Alumnus shows promise in entertainment field

May 30, 2017 — by Ava Hooman and Muthu Palaniappan

2011 alumnus David Mandell was nervous as he walked up to renowned actor Kevin Pollak. In Mandell’s hands was a script that he had been working for the past several months.


2011 alumnus David Mandell was nervous as he walked up to renowned actor Kevin Pollak. In Mandell’s hands was a script that he had been working for the past several months.

With the once-in-a-lifetime opportunity to work alongside an actor such as Pollak during an internship, Mandell decided that it would be beneficial to ask Pollak to take a look at his script, because he had worked in the industry for so long.

After persistently asking for suggestions to improve his script, Mandell began to feel that he was bothering Pollak, but he learned an important lesson about catching attention in the entertainment industry.

“Everyone in this town will tell you when you're bugging them. No one will ever tell you that they forgot about you. Keep bugging me,”Pollak told him.

That’s one of the realities of working the entertainment industry industry.

After graduating from the school the school six years ago, Mandell went on to the University of Southern California (USC), studying acting and the entertainment business.

During his time here, he was the ASB president,  drum major, a speech and debate captain and the director of the student production “The Woman in Black” during his senior year.

His exposure to the arts in high school encouraged him to pursue his passion later.

Since then, Mandell has worked for companies like ICM Partners, the agency of actors Samuel L. Jackson and Jodie Foster, and Leverage Management, the production company behind the 2015 movie “Entourage.” He has also worked for Appian Way, Leonardo DiCaprio’s production company.

Mandell said that he was drawn to the field because entertainment allows him to truly express himself in a way a typical Silicon Valley job, such as being a doctor or an engineer, might not.

“The entertainment industry is truly a place to express some of the most prevalent issues and make vulnerability a strength, not a weakness, shining a light on the stories that need to be told,” Mandell said.

Mandell said that the business side of the entertainment industry is nothing like what he expected. Instead of the fast-paced environment that he envisioned, Mandell realized that projects take a  long time to complete. Some can span several years.

One of the many unexpected situations that he has had to tackle was during a short film that Mandell recently scripted  called “Laughing Along the Way.” After deciding on a $3 million budget for the project, Mandell met with Indomitable Entertainment to start the production process.

Although the company managers saw potential in Mandell’s script, they were only looking to back films with budgets ranging from $15 to $35 million. Therefore, instead of submitting his script that he had worked over three years on, Mandell was forced to use a different script which he had only started working on a week prior.

What Mandell learned from this situation was how surprising the industry was.
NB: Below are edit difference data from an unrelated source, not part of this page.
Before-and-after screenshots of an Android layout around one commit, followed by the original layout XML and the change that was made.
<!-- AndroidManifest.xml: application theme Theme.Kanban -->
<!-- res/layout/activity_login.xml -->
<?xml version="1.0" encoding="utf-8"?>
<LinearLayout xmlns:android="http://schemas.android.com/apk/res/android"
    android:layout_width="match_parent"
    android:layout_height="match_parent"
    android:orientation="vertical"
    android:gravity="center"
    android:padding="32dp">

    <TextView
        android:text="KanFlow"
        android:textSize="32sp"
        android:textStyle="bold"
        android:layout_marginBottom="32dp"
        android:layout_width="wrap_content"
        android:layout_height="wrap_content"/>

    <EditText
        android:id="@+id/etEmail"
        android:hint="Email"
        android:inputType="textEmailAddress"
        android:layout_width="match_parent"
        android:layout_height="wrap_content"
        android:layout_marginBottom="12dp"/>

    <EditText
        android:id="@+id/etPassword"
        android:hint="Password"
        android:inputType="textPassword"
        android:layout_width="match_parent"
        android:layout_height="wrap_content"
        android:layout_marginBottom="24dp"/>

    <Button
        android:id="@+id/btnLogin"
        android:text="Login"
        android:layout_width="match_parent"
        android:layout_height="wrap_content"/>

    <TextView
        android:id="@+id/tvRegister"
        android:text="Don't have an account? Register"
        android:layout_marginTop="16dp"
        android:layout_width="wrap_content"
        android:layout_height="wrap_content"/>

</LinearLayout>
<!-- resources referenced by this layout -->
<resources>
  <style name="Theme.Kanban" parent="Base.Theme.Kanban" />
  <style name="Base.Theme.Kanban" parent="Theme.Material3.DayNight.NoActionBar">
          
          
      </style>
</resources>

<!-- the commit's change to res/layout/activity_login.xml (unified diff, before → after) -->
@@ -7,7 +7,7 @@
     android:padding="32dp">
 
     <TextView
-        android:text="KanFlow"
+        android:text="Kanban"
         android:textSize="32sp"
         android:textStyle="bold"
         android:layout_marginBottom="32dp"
Even after working on one project for several years, executives wanted something produced quickly for a script.

In the future, Mandell hopes to make more films that spark social commentary, similar to films such as 2014 film “Whiplash” and recent Academy Award winner for Best Picture, “Moonlight,” instead of the mainstream, conventional superhero or action movies.

Mandell has learned that putting his work out into the world and being vulnerable to criticism has made him a stronger writer, so he advises other students at Saratoga High to be brave and go for their dreams.
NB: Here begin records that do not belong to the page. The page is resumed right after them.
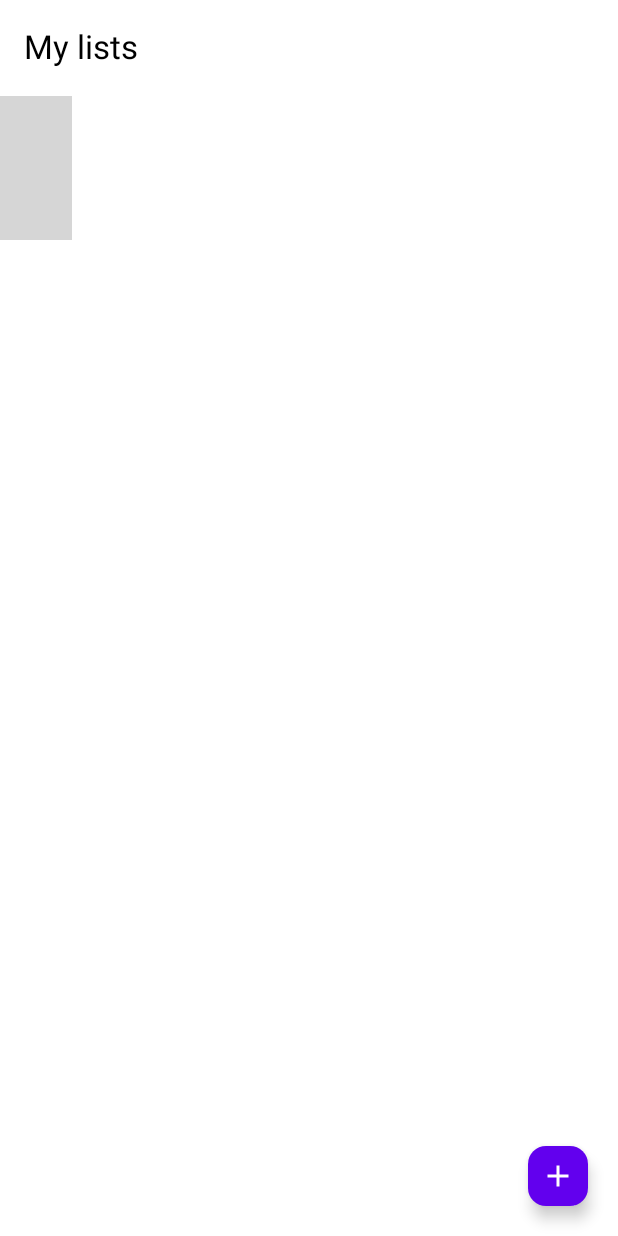
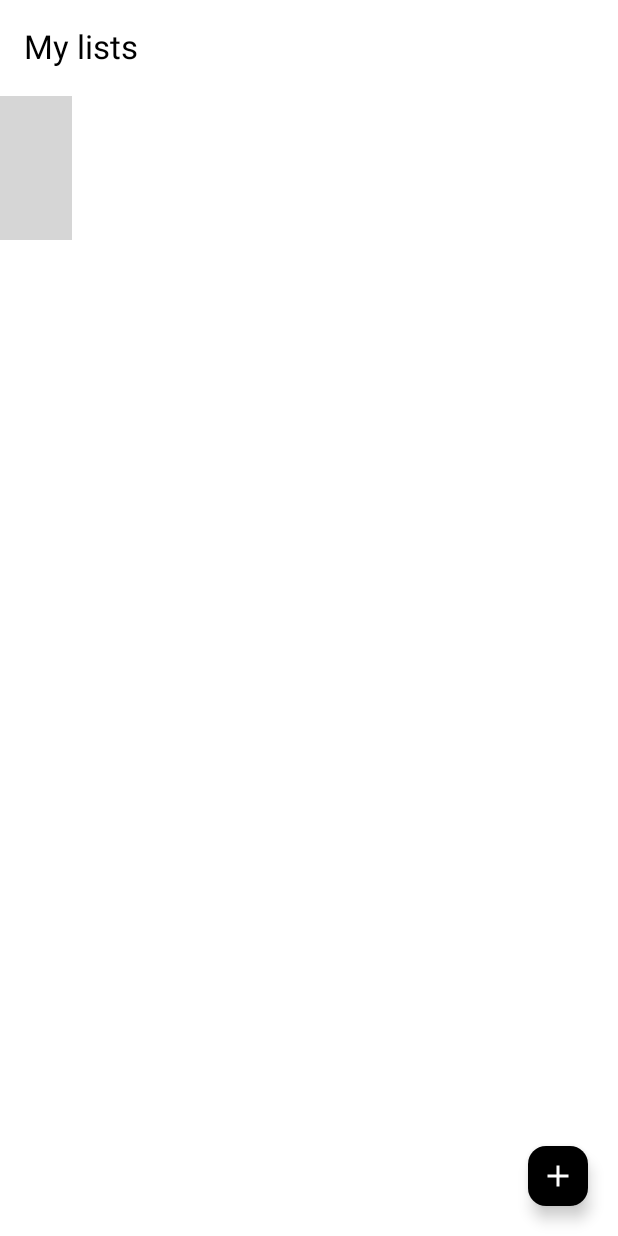
Before and after one commit to hemantgokhale/Lysta, an Android app built with Jetpack Compose: the screen it shows after launch (MainActivity), on a phone screen of 412 x 824 dp. Run offline under Robolectric (Android 15) with nearby library versions, the phone set to English and light mode, and no system bars; our stand-ins replace Compose Multiplatform resources; libraries missing offline, so code that uses them is left out: sh.calvin.reorderable; 2 statements that could not run were skipped; grey boxes are pictures that could not be loaded.

Commit message:
Color scheme - obsidian

```diff
--- a/composeApp/src/commonMain/kotlin/dev/hgokhale/lysta/HomeScreen.kt
+++ b/composeApp/src/commonMain/kotlin/dev/hgokhale/lysta/HomeScreen.kt
@@ -67,7 +67,7 @@ private fun Home(modifier: Modifier = Modifier, viewModel: LystViewModel) {
                                     Icon(
                                         imageVector = Icons.Default.Close,
                                         contentDescription = "Delete item",
-                                        tint = MaterialTheme.colorScheme.onBackground,
+                                        tint = MaterialTheme.colorScheme.onSecondary,
                                     )
                                 }
                             }
@@ -75,7 +75,7 @@ private fun Home(modifier: Modifier = Modifier, viewModel: LystViewModel) {
                                 Icon(
                                     painter = painterResource(Res.drawable.ic_drag_handle),
                                     contentDescription = "Move item",
-                                    tint = MaterialTheme.colorScheme.onBackground,
+                                    tint = MaterialTheme.colorScheme.onSecondary,
                                 )
                             }
                         }
--- a/composeApp/src/commonMain/kotlin/dev/hgokhale/lysta/LystaTheme.kt
+++ b/composeApp/src/commonMain/kotlin/dev/hgokhale/lysta/LystaTheme.kt
@@ -15,23 +15,23 @@ fun LystaTheme(
     content: @Composable () -> Unit
 ) {
     val lightColors = lightColorScheme(
-        primary = Color(0xFF6200EE),
-        secondary = Color(0xFF03DAC5),
+        primary = Color(0xFF000000),
+        secondary = Color(0xFF000000),
         background = Color(0xFFFFFFFF),
         surface = Color(0xFFFFFFFF),
         onPrimary = Color.White,
-        onSecondary = Color.Black,
+        onSecondary = Color(0x77000000),
         onBackground = Color.Black,
         onSurface = Color.Black
     )
 
     val darkColors = darkColorScheme(
-        primary = Color(0xFFBB86FC),
-        secondary = Color(0xFF03DAC5),
-        background = Color(0xFF121212),
-        surface = Color(0xFF121212),
+        primary = Color(0xFFFFFFFF),
+        secondary = Color(0xFFFFFFFF),
+        background = Color(0xFF000000),
+        surface = Color(0xFF0000000),
         onPrimary = Color.Black,
-        onSecondary = Color.Black,
+        onSecondary = Color(0x77FFFFFF),
         onBackground = Color.White,
         onSurface = Color.White
     )
--- a/composeApp/src/commonMain/kotlin/dev/hgokhale/lysta/TopBar.kt
+++ b/composeApp/src/commonMain/kotlin/dev/hgokhale/lysta/TopBar.kt
@@ -47,7 +47,7 @@ fun TopBar(viewModel: LystViewModel) {
                         Icon(
                             painter = painterResource(Res.drawable.ic_check_box),
                             contentDescription = if (showChecked) "Show checked items" else "Hide checked items",
-                            tint = if (showChecked) MaterialTheme.colorScheme.primary else MaterialTheme.colorScheme.onBackground,
+                            tint = if (showChecked) MaterialTheme.colorScheme.onBackground else MaterialTheme.colorScheme.onSecondary,
                         )
                     }
 
@@ -56,7 +56,7 @@ fun TopBar(viewModel: LystViewModel) {
                         Icon(
                             painter = painterResource(Res.drawable.ic_sort),
                             contentDescription = if (isSorted) "Sorted" else "Not sorted",
-                            tint = if (isSorted) MaterialTheme.colorScheme.primary else MaterialTheme.colorScheme.onBackground,
+                            tint = if (isSorted) MaterialTheme.colorScheme.onBackground else MaterialTheme.colorScheme.onSecondary,
                         )
                     }
                 }
```
Also changed, not shown: composeApp/src/commonMain/kotlin/dev/hgokhale/lysta/LystScreen.kt (+21 -3 lines).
“Don’t be afraid to fail. I’m still working my way and paving my path,” Mandell said. “But at the end of the day, I’m doing what I love, and not everyone gets to say that.”